AIM OF THE EXERCISE
In the entries below, find the lines that contain the word "button" and copy them.

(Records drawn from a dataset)
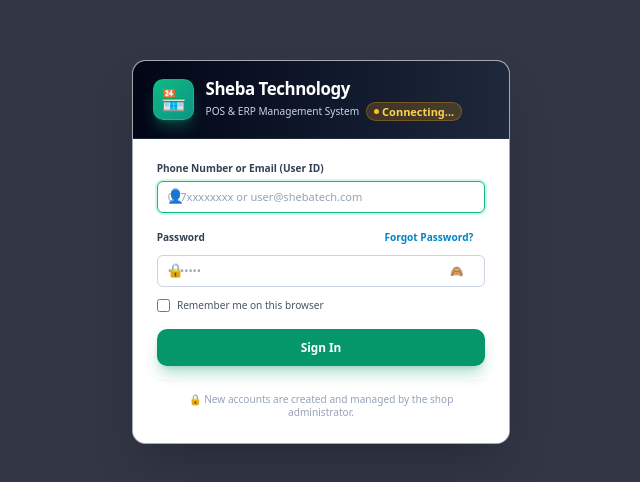
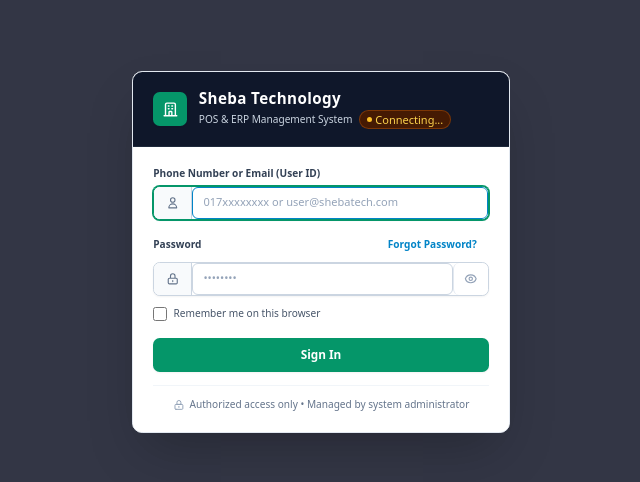
Before and after one commit to shebatechservices-cmyk/techshop, a React (Vite) app in the folder frontend/: page / in a window 1280 px wide. Shown: the part 148-630 px from the top of the page, without its empty margins (319-959 px from the left). Built offline with nearby package versions, Linux system fonts and the light colour scheme; no server answers.

Commit message:
fix(ui): modern input-group layout with outline icons and classic ERP styling for Login modal

```diff
--- a/frontend/src/components/modals/LoginModal.jsx
+++ b/frontend/src/components/modals/LoginModal.jsx
@@ -11,36 +11,40 @@
   const { mode, serverOnline } = modalState;
 
   return (
-    <div className="fixed inset-0 z-[99999] bg-slate-950/80 backdrop-blur-md flex items-center justify-center p-4 sm:p-6 animate-fadeIn">
+    <div className="fixed inset-0 z-[99999] bg-slate-950/80 backdrop-blur-sm flex items-center justify-center p-4 sm:p-6 animate-fadeIn">
       {/* Main Container Card */}
-      <div className="bg-white rounded-2xl shadow-2xl w-full max-w-md overflow-hidden border border-slate-800/40 relative">
+      <div className="bg-white rounded-xl shadow-2xl w-full max-w-md overflow-hidden border border-slate-200 relative">
         {/* Header Branding */}
-        <div className="bg-gradient-to-r from-slate-950 via-slate-900 to-slate-800 px-6 py-5 text-white relative border-b border-slate-700/50">
+        <div className="bg-slate-900 px-6 py-5 text-white relative border-b border-slate-800">
           {canClose && (
             <button
               type="button"
               onClick={onClose}
-              className="absolute top-4 right-4 bg-white/10 hover:bg-white/20 text-white rounded-full w-8 h-8 flex items-center justify-center text-sm font-bold transition-all focus:outline-none"
+              className="absolute top-4 right-4 bg-slate-800 hover:bg-slate-700 text-slate-300 hover:text-white rounded-lg w-8 h-8 flex items-center justify-center text-sm font-semibold transition-colors focus:outline-none"
               aria-label="Close"
             >
-              ✕
+              <svg className="w-4 h-4" fill="none" stroke="currentColor" viewBox="0 0 24 24" strokeWidth="2">
+                <path strokeLinecap="round" strokeLinejoin="round" d="M6 18L18 6M6 6l12 12" />
+              </svg>
             </button>
           )}
 
           <div className="flex items-center gap-3.5">
-            <div className="w-12 h-12 rounded-xl bg-gradient-to-br from-emerald-500 to-teal-600 flex items-center justify-center text-2xl shadow-lg shadow-emerald-500/30 flex-shrink-0 border border-emerald-400/30">
-              🏪
+            <div className="w-10 h-10 rounded-lg bg-emerald-600 flex items-center justify-center text-white shadow-sm flex-shrink-0">
+              <svg className="w-5 h-5 text-white" fill="none" stroke="currentColor" viewBox="0 0 24 24" strokeWidth="2">
+                <path strokeLinecap="round" strokeLinejoin="round" d="M19 21V5a2 2 0 00-2-2H7a2 2 0 00-2 2v16m14 0h2m-2 0h-5m-9 0H3m2 0h5M9 7h1m-1 4h1m4-4h1m-1 4h1m-5 10v-5a1 1 0 011-1h2a1 1 0 011 1v5m-4 0h4" />
+              </svg>
             </div>
             <div className="flex-1 min-w-0">
-              <h2 className="text-xl font-extrabold tracking-tight text-white m-0 leading-tight">
+              <h2 className="text-lg font-bold tracking-wide text-white m-0 leading-tight">
                 Sheba Technology
               </h2>
-              <div className="text-xs text-slate-300 font-medium flex items-center gap-2 mt-1">
+              <div className="text-xs text-slate-300 font-normal flex items-center gap-2 mt-0.5">
                 <span>POS & ERP Management System</span>
                 {serverOnline !== null && (
-                  <span className={`inline-flex items-center gap-1 text-[11px] font-semibold px-2 py-0.5 rounded-full ${serverOnline ? 'bg-emerald-500/20 text-emerald-300 border border-emerald-500/30' : 'bg-amber-500/20 text-amber-300 border border-amber-500/30'}`}>
-                    <span className={`w-1.5 h-1.5 rounded-full ${serverOnline ? 'bg-emerald-400 animate-pulse' : 'bg-amber-400'}`}></span>
-                    {serverOnline ? 'Cloud Live' : 'Connecting...'}
+                  <span className={`inline-flex items-center gap-1 text-[11px] font-medium px-2 py-0.5 rounded-full ${serverOnline ? 'bg-emerald-950 text-emerald-300 border border-emerald-700/50' : 'bg-amber-950 text-amber-300 border border-amber-700/50'}`}>
+                    <span className={`w-1.5 h-1.5 rounded-full ${serverOnline ? 'bg-emerald-400' : 'bg-amber-400'}`}></span>
+                    {serverOnline ? 'Live' : 'Connecting...'}
                   </span>
                 )}
               </div>
@@ -49,7 +53,7 @@
         </div>
 
         {/* Card Body */}
-        <div className="p-6 sm:p-7 bg-white">
+        <div className="p-6 bg-white">
           {mode === 'login' && (
             <LoginForm
               {...modalState}
--- a/frontend/src/components/shared/auth/LoginForm.jsx
+++ b/frontend/src/components/shared/auth/LoginForm.jsx
@@ -22,13 +22,16 @@
   return (
     <form onSubmit={(e) => { e.preventDefault(); executeLogin(); }}>
 
+      {/* Identifier Input Group */}
       <div className="mb-4">
         <label htmlFor="login-username" className="block text-xs font-semibold text-slate-700 mb-1.5">
           Phone Number or Email (User ID)
         </label>
-        <div className="relative">
-          <span className="absolute left-3 top-1/2 -translate-y-1/2 text-slate-400">
-            👤
+        <div className="flex rounded-lg border border-slate-300 overflow-hidden bg-white shadow-sm focus-within:border-emerald-600 focus-within:ring-1 focus-within:ring-emerald-600 transition-all">
+          <span className="inline-flex items-center justify-center px-3.5 bg-slate-50 border-r border-slate-300 text-slate-500 select-none">
+            <svg className="w-4 h-4 text-slate-500" fill="none" stroke="currentColor" viewBox="0 0 24 24" strokeWidth="2">
+              <path strokeLinecap="round" strokeLinejoin="round" d="M16 7a4 4 0 11-8 0 4 4 0 018 0zM12 14a7 7 0 00-7 7h14a7 7 0 00-7-7z" />
+            </svg>
           </span>
           <input
             type="text"
@@ -40,11 +43,12 @@
             placeholder="017xxxxxxxx or user@shebatech.com"
             autoFocus
             required
-            className="w-full pl-9 pr-3.5 py-2.5 rounded-xl border border-slate-300 text-sm font-medium text-slate-800 placeholder-slate-400 outline-none focus:border-emerald-500 focus:ring-2 focus:ring-emerald-100 transition-all"
+            className="flex-1 min-w-0 block w-full px-3 py-2.5 text-sm text-slate-800 placeholder-slate-400 bg-white border-none focus:outline-none focus:ring-0"
           />
         </div>
       </div>
 
+      {/* Password Input Group */}
       <div className="mb-3.5">
         <div className="flex justify-between items-center mb-1.5">
           <label htmlFor="login-password" className="text-xs font-semibold text-slate-700">
@@ -53,14 +57,16 @@
           <button
             type="button"
             onClick={() => { setMode('forgot_password'); setErrorMsg(''); setSuccessMsg(''); }}
-            className="text-xs font-semibold text-sky-600 hover:underline"
+            className="text-xs font-semibold text-sky-600 hover:text-sky-700 hover:underline"
           >
             Forgot Password?
           </button>
         </div>
-        <div className="relative">
-          <span className="absolute left-3 top-1/2 -translate-y-1/2 text-slate-400">
-            🔒
+        <div className="flex rounded-lg border border-slate-300 overflow-hidden bg-white shadow-sm focus-within:border-emerald-600 focus-within:ring-1 focus-within:ring-emerald-600 transition-all">
+          <span className="inline-flex items-center justify-center px-3.5 bg-slate-50 border-r border-slate-300 text-slate-500 select-none">
+            <svg className="w-4 h-4 text-slate-500" fill="none" stroke="currentColor" viewBox="0 0 24 24" strokeWidth="2">
+              <path strokeLinecap="round" strokeLinejoin="round" d="M12 15v2m-6 4h12a2 2 0 002-2v-6a2 2 0 00-2-2H6a2 2 0 00-2 2v6a2 2 0 002 2zm10-10V7a4 4 0 00-8 0v4h8z" />
+            </svg>
           </span>
           <input
             type={showPassword ? 'text' : 'password'}
@@ -71,14 +77,25 @@
             onChange={(e) => setPassword(e.target.value)}
             placeholder="••••••••"
             required
-            className="w-full pl-9 pr-10 py-2.5 rounded-xl border border-slate-300 text-sm font-medium text-slate-800 placeholder-slate-400 outline-none focus:border-emerald-500 focus:ring-2 focus:ring-emerald-100 transition-all"
+            className="flex-1 min-w-0 block w-full px-3 py-2.5 text-sm text-slate-800 placeholder-slate-400 bg-white border-none focus:outline-none focus:ring-0"
           />
           <button
             type="button"
             onClick={() => setShowPassword(!showPassword)}
-            className="absolute right-3 top-1/2 -translate-y-1/2 text-slate-400 hover:text-slate-600"
+            className="inline-flex items-center px-3 bg-white text-slate-400 hover:text-slate-600 focus:outline-none transition-colors border-l border-slate-200"
+            title={showPassword ? "Hide password" : "Show password"}
+            aria-label={showPassword ? "Hide password" : "Show password"}
           >
-            {showPassword ? '👁️' : '🙈'}
+            {showPassword ? (
+              <svg className="w-4 h-4" fill="none" stroke="currentColor" viewBox="0 0 24 24" strokeWidth="2">
+                <path strokeLinecap="round" strokeLinejoin="round" d="M13.875 18.825A10.05 10.05 0 0112 19c-4.478 0-8.268-2.943-9.543-7a9.97 9.97 0 011.563-3.029m5.858.908a3 3 0 114.243 4.243M9.878 9.878l4.242 4.242M9.88 9.88l-3.29-3.29m7.532 7.532l3.29 3.29M3 3l18 18" />
+              </svg>
+            ) : (
+              <svg className="w-4 h-4" fill="none" stroke="currentColor" viewBox="0 0 24 24" strokeWidth="2">
+                <path strokeLinecap="round" strokeLinejoin="round" d="M15 12a3 3 0 11-6 0 3 3 0 016 0z" />
+                <path strokeLinecap="round" strokeLinejoin="round" d="M2.458 12C3.732 7.943 7.523 5 12 5c4.478 0 8.268 2.943 9.542 7-1.274 4.057-5.064 7-9.542 7-4.477 0-8.268-2.943-9.542-7z" />
+              </svg>
+            )}
           </button>
         </div>
 
@@ -104,7 +121,7 @@
           id="remember-me"
           checked={rememberMe}
           onChange={(e) => setRememberMe(e.target.checked)}
-          className="w-4 h-4 rounded text-emerald-600 focus:ring-emerald-500 cursor-pointer accent-emerald-600"
+          className="w-4 h-4 rounded border-slate-300 text-emerald-600 focus:ring-emerald-500 cursor-pointer accent-emerald-600"
         />
         <label htmlFor="remember-me" className="ml-2 text-xs text-slate-600 cursor-pointer select-none">
           Remember me on this browser
@@ -112,27 +129,46 @@
       </div>
 
       {errorMsg && (
-        <div className="p-3 rounded-xl bg-rose-50 border border-rose-200 text-rose-700 text-xs font-medium mb-4">
-          {errorMsg}
+        <div className="p-3 rounded-lg bg-rose-50 border border-rose-200 text-rose-700 text-xs font-medium mb-4 flex items-center gap-2">
+          <svg className="w-4 h-4 flex-shrink-0 text-rose-500" fill="none" stroke="currentColor" viewBox="0 0 24 24" strokeWidth="2">
+            <path strokeLinecap="round" strokeLinejoin="round" d="M12 9v2m0 4h.01m-6.938 4h13.856c1.54 0 2.502-1.667 1.732-3L13.732 4c-.77-1.333-2.694-1.333-3.464 0L3.34 16c-.77 1.333.192 3 1.732 3z" />
+          </svg>
+          <span>{errorMsg}</span>
         </div>
       )}
 
       {successMsg && (
-        <div className="p-3 rounded-xl bg-emerald-50 border border-emerald-200 text-emerald-700 text-xs font-medium mb-4">
-          {successMsg}
+        <div className="p-3 rounded-lg bg-emerald-50 border border-emerald-200 text-emerald-700 text-xs font-medium mb-4 flex items-center gap-2">
+          <svg className="w-4 h-4 flex-shrink-0 text-emerald-500" fill="none" stroke="currentColor" viewBox="0 0 24 24" strokeWidth="2">
+            <path strokeLinecap="round" strokeLinejoin="round" d="M5 13l4 4L19 7" />
+          </svg>
+          <span>{successMsg}</span>
         </div>
       )}
 
       <button
         type="submit"
         disabled={loading}
-        className="w-full py-3 px-4 rounded-xl bg-emerald-600 hover:bg-emerald-700 text-white font-bold text-sm shadow-lg shadow-emerald-600/30 flex items-center justify-center gap-2 transition-all disabled:opacity-50"
+        className="w-full py-2.5 px-4 rounded-lg bg-emerald-600 hover:bg-emerald-700 active:bg-emerald-800 text-white font-semibold text-sm shadow-sm hover:shadow transition-all disabled:opacity-50 flex items-center justify-center gap-2"
       >
-        {loading ? 'Signing In...' : 'Sign In'}
+        {loading ? (
+          <>
+            <svg className="animate-spin -ml-1 mr-2 h-4 w-4 text-white" fill="none" viewBox="0 0 24 24">
+              <circle className="opacity-25" cx="12" cy="12" r="10" stroke="currentColor" strokeWidth="4"></circle>
+              <path className="opacity-75" fill="currentColor" d="M4 12a8 8 0 018-8V0C5.373 0 0 5.373 0 12h4zm2 5.291A7.962 7.962 0 014 12H0c0 3.042 1.135 5.824 3 7.938l3-2.647z"></path>
+            </svg>
+            <span>Signing In...</span>
+          </>
+        ) : (
+          'Sign In'
+        )}
       </button>
 
-      <div className="mt-4 pt-3.5 border-t border-slate-100 flex justify-center items-center text-center text-xs text-slate-400">
-        <span>🔒 New accounts are created and managed by the shop administrator.</span>
+      <div className="mt-4 pt-3.5 border-t border-slate-100 flex justify-center items-center text-center text-xs text-slate-500 gap-1.5">
+        <svg className="w-3.5 h-3.5 text-slate-400" fill="none" stroke="currentColor" viewBox="0 0 24 24" strokeWidth="2">
+          <path strokeLinecap="round" strokeLinejoin="round" d="M12 15v2m-6 4h12a2 2 0 002-2v-6a2 2 0 00-2-2H6a2 2 0 00-2 2v6a2 2 0 002 2zm10-10V7a4 4 0 00-8 0v4h8z" />
+        </svg>
+        <span>Authorized access only • Managed by system administrator</span>
       </div>
     </form>
   );
```
Also changed, not shown: frontend/src/components/shared/auth/ForgotPasswordForm.jsx (+38 -12 lines), 32 other files (tests, documents, lock files or other folders).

REPLY TO THE EXERCISE
             <button
               type="button"
             </button>
           <button
             type="button"
           </button>
           <button
             type="button"
           </button>
       <button
       </button>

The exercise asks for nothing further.